Mother of detained labour activist takes on state media – and forced into hardest decision of her life
After intense pressure from the authorities, Chen Wenying drops her lawsuit against Xinhua and CCTV, which alleged her son, Zeng Feiyang, had committed fraud
Suing Chinese state media for defamation is an ambitious, probably futile battle.
But Chen Wenying, 71, was determined to fight for the reputation of her son, Zeng Feiyang, one of the most influential labour activists in the country.
Zeng was detained along with five other high-profile campaigners last December, in one of the biggest blows authorities have struck against the labour rights movement on the mainland, experts say.
He had been helping migrant workers pursue back pay and injury claims, but it was a ruse to scam donations, Xinhua and CCTV said, citing the police. He has also been accused of disturbing social order and keeping mistresses. He hasn’t been formally charged or given access to his lawyer and is waiting for a court date.
“Can you at least tell me when my son can meet a lawyer?” Chen said one day last month when a court official rang to press her to drop the case. “I need an exact date, be it two months or three months ... you know denying him a lawyer this long is not right.”
The pressure tactics began soon after she filed the lawsuit against the two news outlets early last month. Even her grandsons had been targeted with threats their careers were at stake, she said. One grandson works as a surgeon at a hospital, and authorities had told his supervisor that his career would be in jeopardy if she pressed ahead with the lawsuit.
Chen decided for the sake of the family to relent. The police took her ID on Sunday to process a formal withdrawal of the suit. “I’m in a great deal of pain but there is no other choice,” she said.
On the mainland, non-governmental organisations offer services for workers that the government-affiliated All-China Federation of Trade Unions fails to provide. But the NGOs remain in a legal grey area as they are denied official registration.
The round-up in December had a chilling effect on the NGO sector, said Zhang Zhiru, director of the Shenzhen-based Chunfeng Labour Dispute Centre. “Many have refrained from handling sensitive cases on the front line after the purge, but we are still doing what we believe and shall not adjust our service to bend to the authorities.”
According to the National Bureau of Statistics, the mainland had 277 million migrant workers in 2015, but at least 1 per cent were affected by back pay.
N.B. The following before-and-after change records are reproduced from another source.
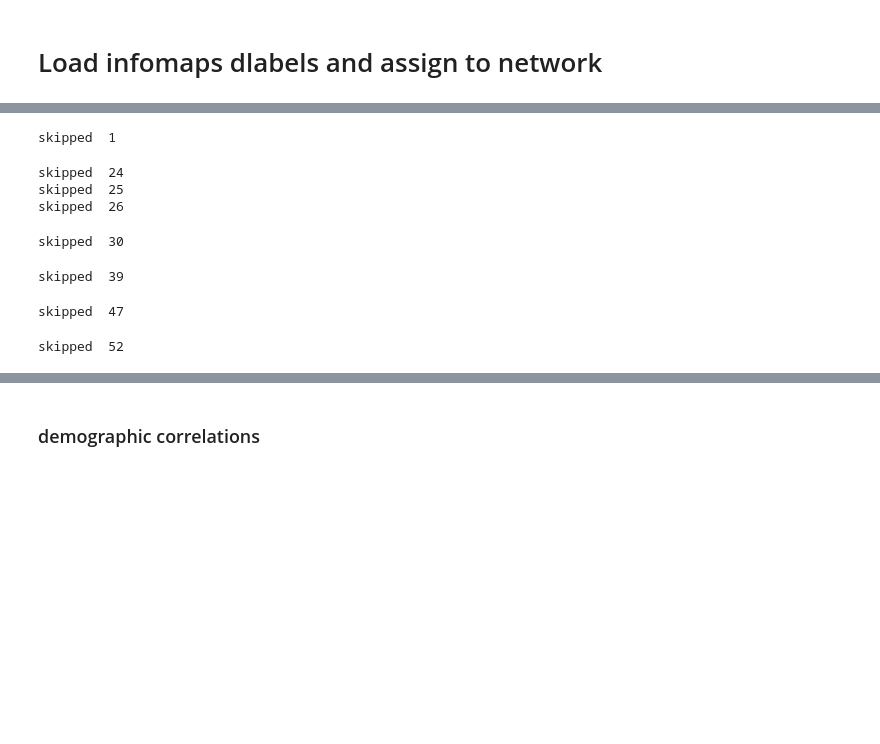
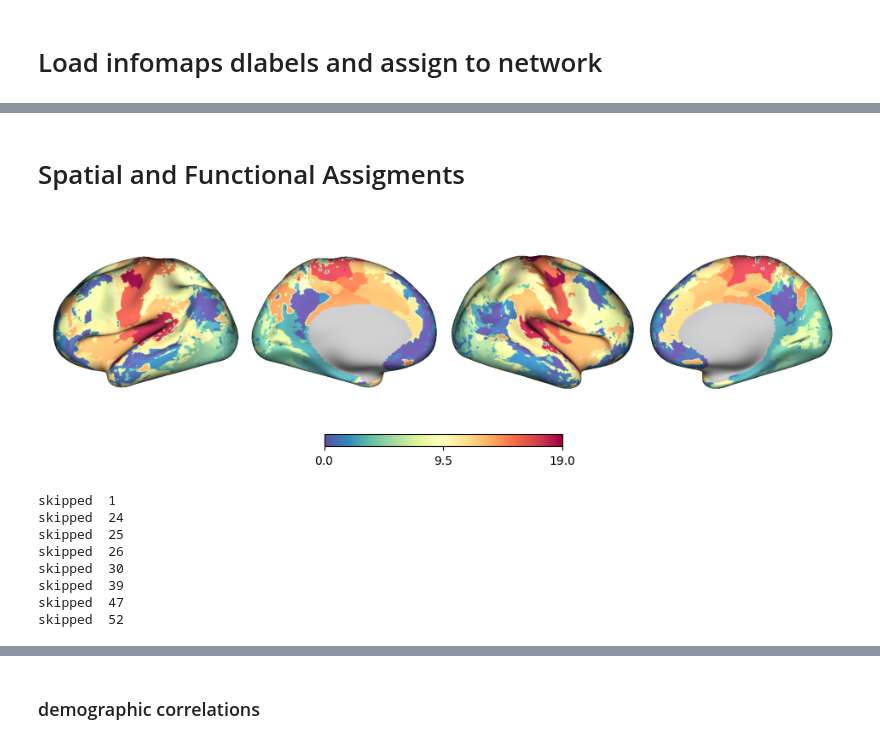
Before and after one commit to cole-khamnei/precision_mapping, a Jupyter notebook: notebooks/precision_map_EDA.ipynb, the cells around one changed output, grey strips where cells are left out. Cells and saved outputs as stored; diff of their text form; code cells hidden in the pictures; blank space fills up the shorter version.

```diff
--- a/notebooks/precision_map_EDA.ipynb
+++ b/notebooks/precision_map_EDA.ipynb
@@ -299,9 +278,9 @@ pm_dir = "/data/data7/network_control/results/EC_analysis/precision_maps/RS_fMRI
 # ax, _ = sfm.surface_plot(t_values, cmap=plt.cm.coolwarm, ax=ax)
 # ax.set_title(f"HC {network_labels[i]} Spatial Restricted FC")
 # %%
-roi_ind = vertex_labels == 360
+# roi_ind = vertex_labels == 360
 
-t_values = CAP_tools.utils.cifti_map(None, roi_ind, dlabel)
-fig, ax = plt.subplots(figsize=(12, 4))
-ax, _ = sfm.surface_plot(t_values, cmap=plt.cm.coolwarm, ax=ax)
-ax.set_title(f"HC {network_labels[i]} Spatial Restricted FC")
+# t_values = CAP_tools.utils.cifti_map(None, roi_ind, dlabel)
+# fig, ax = plt.subplots(figsize=(12, 4))
+# ax, _ = sfm.surface_plot(t_values, cmap=plt.cm.coolwarm, ax=ax)
+# ax.set_title(f"HC {network_labels[i]} Spatial Restricted FC")
@@ -357,0 +310,9 @@ vertex_networks, vertex_networks_str = get_spatial_assignments(vertex_labels, sp
+# %% [markdown]
+# Spatial and Functional Assigments
+# %%
+def cortex_plot(data, cifti, rois=None, cmap=plt.cm.coolwarm):
+    """ """
+    data_values = CAP_tools.utils.cifti_map(rois, data, cifti)
+    fig, ax = plt.subplots(figsize=(12, 4))
+    ax, _ = sfm.surface_plot(data_values, cmap=cmap, ax=ax)
+    return ax, data_values
@@ -358,3 +339,9 @@ vertex_networks, vertex_networks_str = get_spatial_assignments(vertex_labels, sp
+# %%
+vn, vns = get_network_assigments(vertex_labels, vertex_data, network_labels, spatial, FC)
+# %%
+cortex_plot(vn, example_cifti, cmap=plt.cm.Spectral_r);
+# %% [output]
+[figure, added]
 # %%
 partition = np.load(partition_paths[0])
 vertex_labels = get_partition_cortex(partition, example_cifti)
@@ -365,23 +356,29 @@ valid_subjects = []
 for i, partition_path in enumerate(tqdm(partition_paths)):
     partition = np.load(partition_path)
     if len(np.unique(partition[1])) > 4000:
+    # if len(np.unique(partition[1])) > 10_000:
         print("skipped ", i)
         continue
 
     vertex_labels = get_partition_cortex(partition, example_cifti)
-    vertex_networks, vertex_networks_str = get_spatial_assignments(vertex_labels, spatial, network_labels)
-    na_s.append(vertex_networks)
-    ns_s.append(vertex_networks_str)
+    # vertex_networks, vertex_networks_str = get_spatial_assignments(vertex_labels, spatial, network_labels)
+    vn, vns = get_network_assigments(vertex_labels, vertex_data, network_labels, spatial, FC)
+    na_s.append(vn)
+    ns_s.append(vns)
     valid_subjects.append(subject_list[i])
+
+na_s, ns_s = np.array(na_s), np.array(ns_s)
+valid_subjects = np.array(valid_subjects)
+szp_index = np.array(["_08_" in v for v in valid_subjects])
 # %% [output]
 skipped  1
+skipped  24
+skipped  25
+skipped  26
+skipped  30
+skipped  39
+skipped  47
+skipped  52
-skipped  24
-skipped  25
-skipped  26
-skipped  30
-skipped  39
-skipped  47
-skipped  52
 # %%
 na_s, ns_s = np.array(na_s), np.array(ns_s)
 valid_subjects = np.array(valid_subjects)
```
Also changed, not shown: parts of 27 cells of this notebook, 4 other files.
In 2015, the average amount owed was 9,788 yuan (HK$11,725), up by 2.9 per cent over the previous year.
Migrant workers are often the first causalities of the battle under way to shift economic drivers away from investment and manufacturing as global demand for Chinese exports weakens.
As growth slows, hitting 6.7 per cent this quarter, factories are shutting down or relocating. State firms producing steel and coal are also struggling to survive as the central government moves to tackle overcapacity. Beijing said in February that the two sectors would shed about 1.8 million workers, who could find it difficult to learn a new skill set.
In March, tens of thousands of employees of a state coal firm took to the streets in Shuangyashan in Heilongjiang province over back pay. Similar protests have been seen in the mining and steel industries across the nation’s rust belt, including in Jilin province, Heilongjiang’s Qiqihar, Hebei’s Kaiping and Jiangxi’s Pingxiang.
In one of the latest incidents, workers at Songting Steel in Hebei province gathered outside Qianan city government offices demanding more than seven months of back pay on April 21.
In Guangdong, migrant workers are faced with winning social insurance payments before factories collapse or relocate away from the Pearl River Delta. Only 20 per cent of all migrant workers are covered by the social security scheme, despite it being mandatory for all employees under a law that came into effect in 2001. “Covering retirement pension is a long-term concern for first-generation migrant worker without social security,” said Professor Pun Ngai of Hong Kong Polytechnic University. Another challenge facing workers is finding enough paid overtime.
“It has been harder for workers to find jobs that pay above 3,000 yuan as production orders are depleted,” Pun said. Just two years ago, workers could easily get jobs that paid more than 4,000 yuan with overtime.
She said the transition phase between jobs was also becoming longer, going from one week to three months as factories struggle to keep busy.
Liu Kaiming, a labour researcher at Shenzhen’s Institute of Contemporary Observation, expected labour disputes to be on the rise around the May 1st Labour Day holiday. “There were 1.3 million labour arbitrations recorded last year and the number has been growing steadily by 10 to 15 per cent every year,” Liu said.
“The government used to dedicate seven days for the May 1st holiday but it has become a long weekend holiday instead of a day to uphold labour resistance, to tone down its political flavour.”